I just saw that headline in the YNAB forums. “No, you aren’t,” I thought to myself (before clicking in to read the poster’s comments).
Be careful with what you say you are; it impacts how you feel – which impacts what you do.
You aren’t “awful with money” – you’ve made financial decisions that increased your stress and limited your options.
When you say “I’m awful,” you’re applying the verb “to be” incorrectly. “To be” describes a permanent (or near-permanent) characteristic. “I’m American.”
Managing money is something you do, not something you are. Maybe you’ve done it poorly. I managed money poorly from ages 21 to 33, producing debt, stress, and conflict. But I was a good person* the whole time I was managing money badly.

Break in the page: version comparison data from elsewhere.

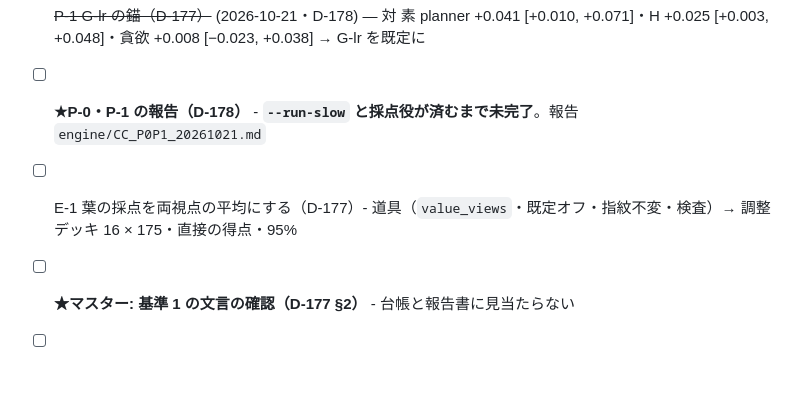
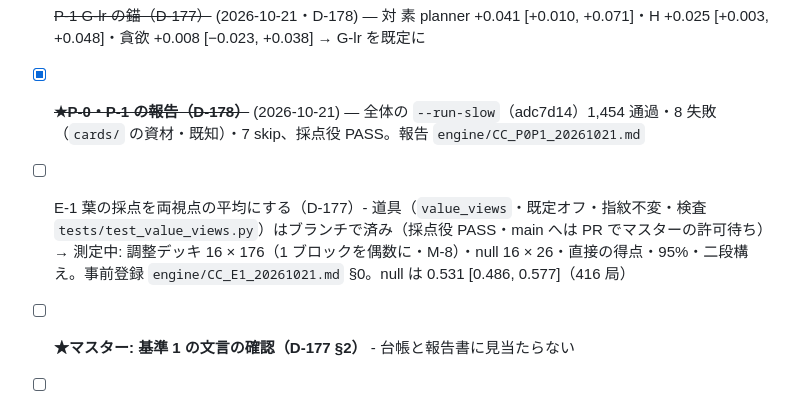
Before and after one commit to okuson-droid/meicho_engine, a Markdown page: TASKS.md, the part around the change. Drawn GitHub-style; blank space fills up the shorter version.

Commit message:
[skip ci] 台帳: P-0・P-1 の報告を済みに・E-1 の現在地
Co-Authored-By: Claude Opus 5.5 <noreply@anthropic.com>
Claude-Session: https://claude.ai/code/session_01NjB1DJb2rDTbqAuJT5UA3y

```diff
--- a/TASKS.md
+++ b/TASKS.md
@@ -29,8 +29,8 @@
 - [x] ~~**★マスター: 段階4 のまとめの設計書と読みの報告の裁定**~~ (2026-10-21・D-177) — 推しを採用（順序は P-0 → P-1 → E-1 → 分岐）
 - [x] ~~**★P-0 null の席の偏りの確かめ（D-177）**~~ (2026-10-21・D-178) — 偏りなし（調整デッキ 0.5028 [0.4977, 0.5079]・対象デッキ 0.4906 [0.4769, 0.5046]）。 (1) 既存の null を種類ごとにまとめた 95% 区間 (2) SANGE_RM のミラーで V_0 どうし 2,800 局（帯 981500..984299・95%・1 回だけ）。分岐は設計書 §3.7
 - [x] ~~P-1 G-lr の錨（D-177）~~ (2026-10-21・D-178) — 対 素 planner +0.041 [+0.010, +0.071]・H +0.025 [+0.003, +0.048]・貪欲 +0.008 [−0.023, +0.038] → G-lr を既定に
-- [ ] **★P-0・P-1 の報告（D-178）** - **`--run-slow` と採点役が済むまで未完了**。報告 `engine/CC_P0P1_20261021.md`
-- [ ] E-1 葉の採点を両視点の平均にする（D-177）- 道具（`value_views`・既定オフ・指紋不変・検査）→ 調整デッキ 16 × 175・直接の得点・95%
+- [x] ~~**★P-0・P-1 の報告（D-178）**~~ (2026-10-21) — 全体の `--run-slow`（adc7d14）1,454 通過・8 失敗（`cards/` の資材・既知）・7 skip、採点役 PASS。報告 `engine/CC_P0P1_20261021.md`
+- [ ] E-1 葉の採点を両視点の平均にする（D-177）- 道具（`value_views`・既定オフ・指紋不変・検査 `tests/test_value_views.py`）はブランチで済み（採点役 PASS・main へは PR でマスターの許可待ち）→ 測定中: 調整デッキ 16 × 176（1 ブロックを偶数に・M-8）・null 16 × 26・直接の得点・95%・二段構え。事前登録 `engine/CC_E1_20261021.md` §0。null は 0.531 [0.486, 0.577]（416 局）
 - [ ] **★マスター: 基準 1 の文言の確認（D-177 §2）** - 台帳と報告書に見当たらない
 - [ ] 最終評価の 2 デッキを選ぶ規則を、開く前に直す（D-177 §8）
 - [x] ~~**★マスター: R6・R7 を受けた次の一手（D-175 §5）**~~ (2026-10-15・D-175 追記 1) — 推しを採用: Cowork に段階4 のまとめと次の段の設計／案 2: 教材 300 局で G-lr と S を比べる／案 3: 腕 B の決着を待つ
```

Budgeting with YNAB gave me better information about my finances and allowed me to understand my true expenses. I used my new understanding to improve my decisions. Better decisions have reduced the stress and conflict in my life and given me more options. It is that simple.

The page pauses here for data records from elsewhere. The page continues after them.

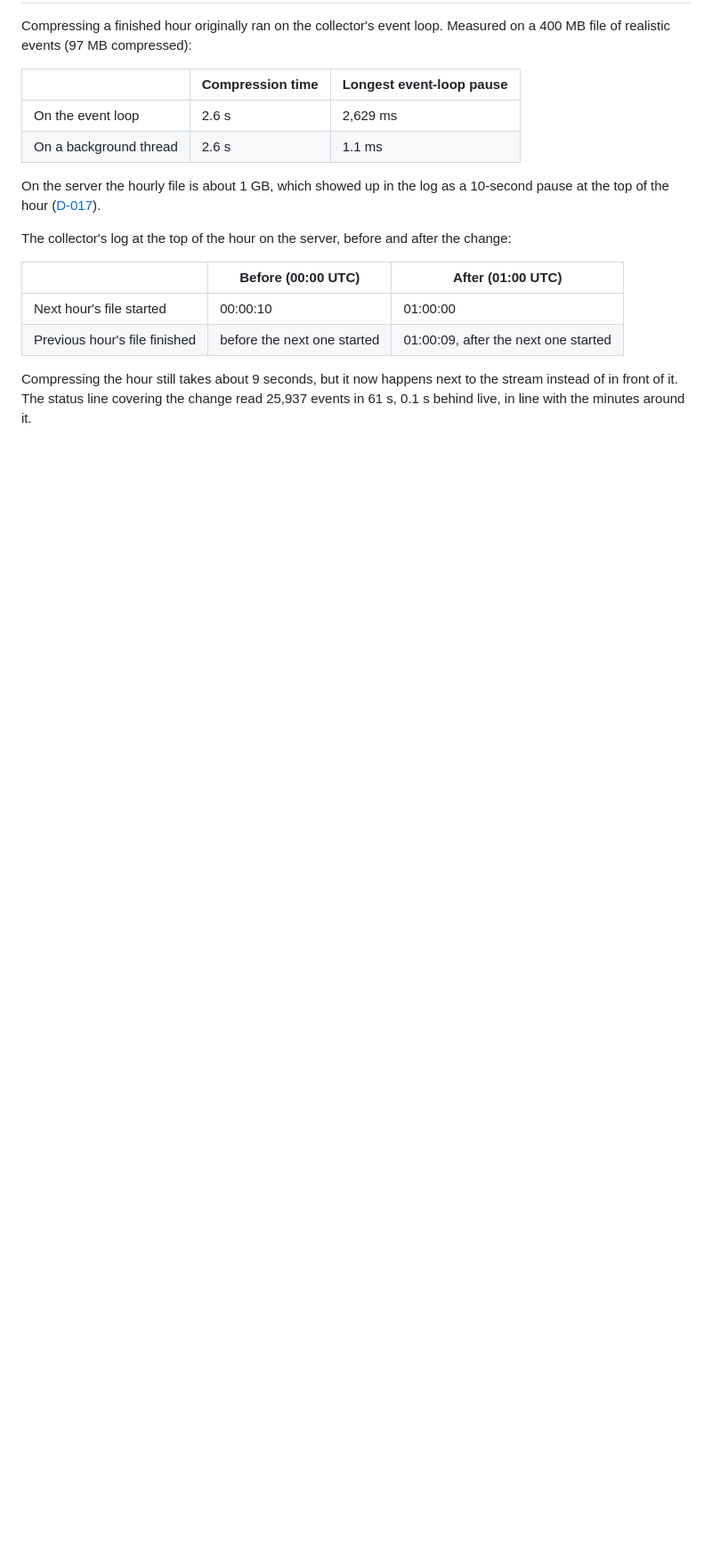
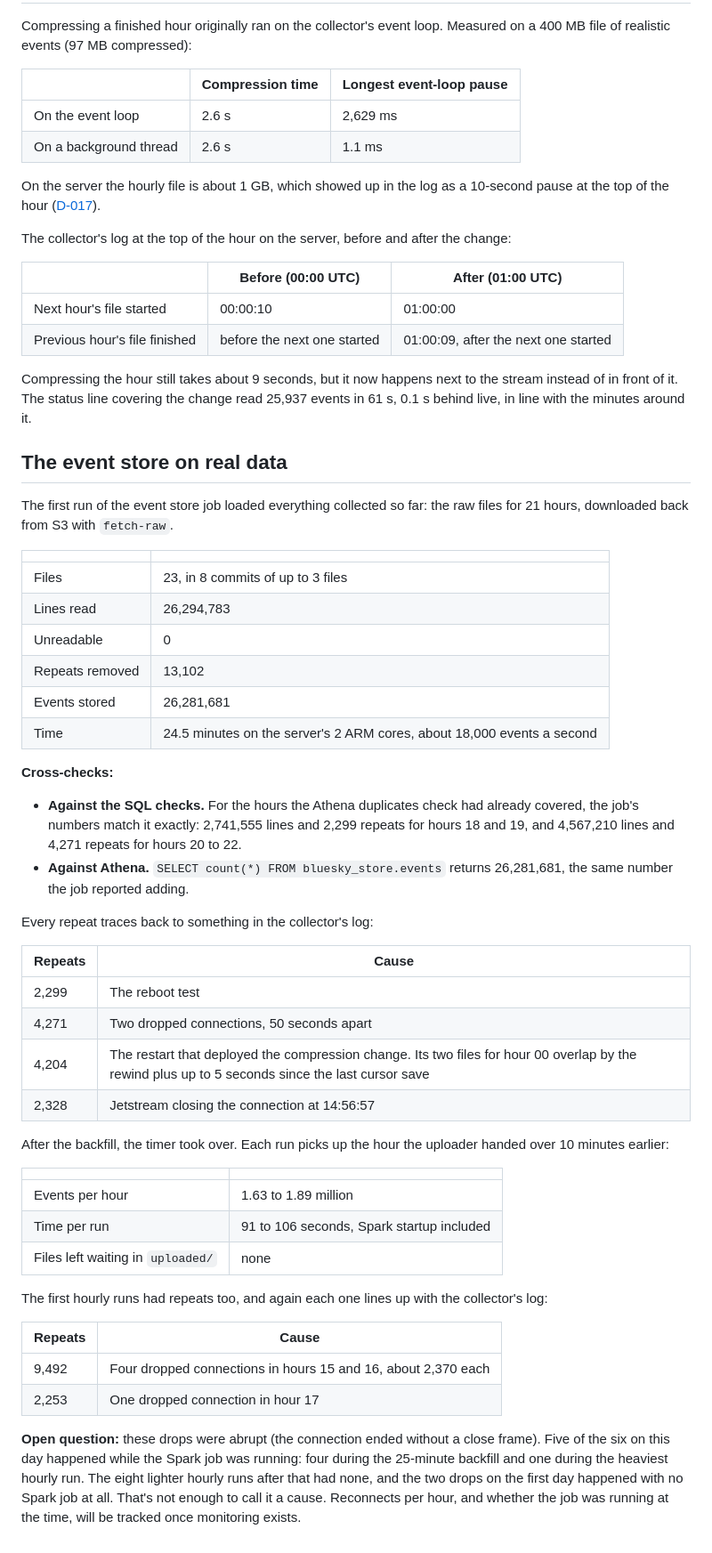
Before and after one commit to dhirajkk91/bluesky-stream-analytics, a Markdown page: docs/validation/testing.md, the part around the change. Shown at 89% size. Rendered like a GitHub page; blank space fills up the shorter version.

Commit message:
Recorded the event store's first results on real data

```diff
--- a/docs/validation/testing.md
+++ b/docs/validation/testing.md
@@ -107,3 +107,47 @@ The collector's log at the top of the hour on the server, before and after the c
 | Previous hour's file finished | before the next one started | 01:00:09, after the next one started |
 
 Compressing the hour still takes about 9 seconds, but it now happens next to the stream instead of in front of it. The status line covering the change read 25,937 events in 61 s, 0.1 s behind live, in line with the minutes around it.
+
+## The event store on real data
+
+The first run of the event store job loaded everything collected so far: the raw files for 21 hours, downloaded back from S3 with `fetch-raw`.
+
+| | |
+|---|---|
+| Files | 23, in 8 commits of up to 3 files |
+| Lines read | 26,294,783 |
+| Unreadable | 0 |
+| Repeats removed | 13,102 |
+| Events stored | 26,281,681 |
+| Time | 24.5 minutes on the server's 2 ARM cores, about 18,000 events a second |
+
+**Cross-checks:**
+
+- **Against the SQL checks.** For the hours the Athena duplicates check had already covered, the job's numbers match it exactly: 2,741,555 lines and 2,299 repeats for hours 18 and 19, and 4,567,210 lines and 4,271 repeats for hours 20 to 22.
+- **Against Athena.** `SELECT count(*) FROM bluesky_store.events` returns 26,281,681, the same number the job reported adding.
+
+Every repeat traces back to something in the collector's log:
+
+| Repeats | Cause |
+|---|---|
+| 2,299 | The reboot test |
+| 4,271 | Two dropped connections, 50 seconds apart |
+| 4,204 | The restart that deployed the compression change. Its two files for hour 00 overlap by the rewind plus up to 5 seconds since the last cursor save |
+| 2,328 | Jetstream closing the connection at 14:56:57 |
+
+After the backfill, the timer took over. Each run picks up the hour the uploader handed over 10 minutes earlier:
+
+| | |
+|---|---|
+| Events per hour | 1.63 to 1.89 million |
+| Time per run | 91 to 106 seconds, Spark startup included |
+| Files left waiting in `uploaded/` | none |
+
+The first hourly runs had repeats too, and again each one lines up with the collector's log:
+
+| Repeats | Cause |
+|---|---|
+| 9,492 | Four dropped connections in hours 15 and 16, about 2,370 each |
+| 2,253 | One dropped connection in hour 17 |
+
+**Open question:** these drops were abrupt (the connection ended without a close frame). Five of the six on this day happened while the Spark job was running: four during the 25-minute backfill and one during the heaviest hourly run. The eight lighter hourly runs after that had none, and the two drops on the first day happened with no Spark job at all. That's not enough to call it a cause. Reconnects per hour, and whether the job was running at the time, will be tracked once monitoring exists.
```
Also changed, not shown: docs/architectures/event-store.md (+15 -1 lines).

Money stirs up some serious emotions in all of us (including me). As you transition from a poorly-informed money manager to a fine-tuned budgeting machine, go easy on yourself. You’re a good person who’s learning to use better information to make better decisions.
By the way, “better decisions” doesn’t mean “and then I never stepped foot in a restaurant again.” It means “I use my money to my real benefit a much higher percentage of the time.” :)
*Forgive the unrelated aside, but here’s an interesting social experiment: Approach friends and family and ask them one question: “Are you a good person?” Then, watch them squirm. This is entertaining, but tragic. A person who sincerely tries to do right by himself and those around him has no reason to reply with anything but a calm “Yes.” And yet, the squirming. To take this experiment to another level, stand in the mirror and say “I am a good person.” Listen to your own mental response (squirming). Interesting, right?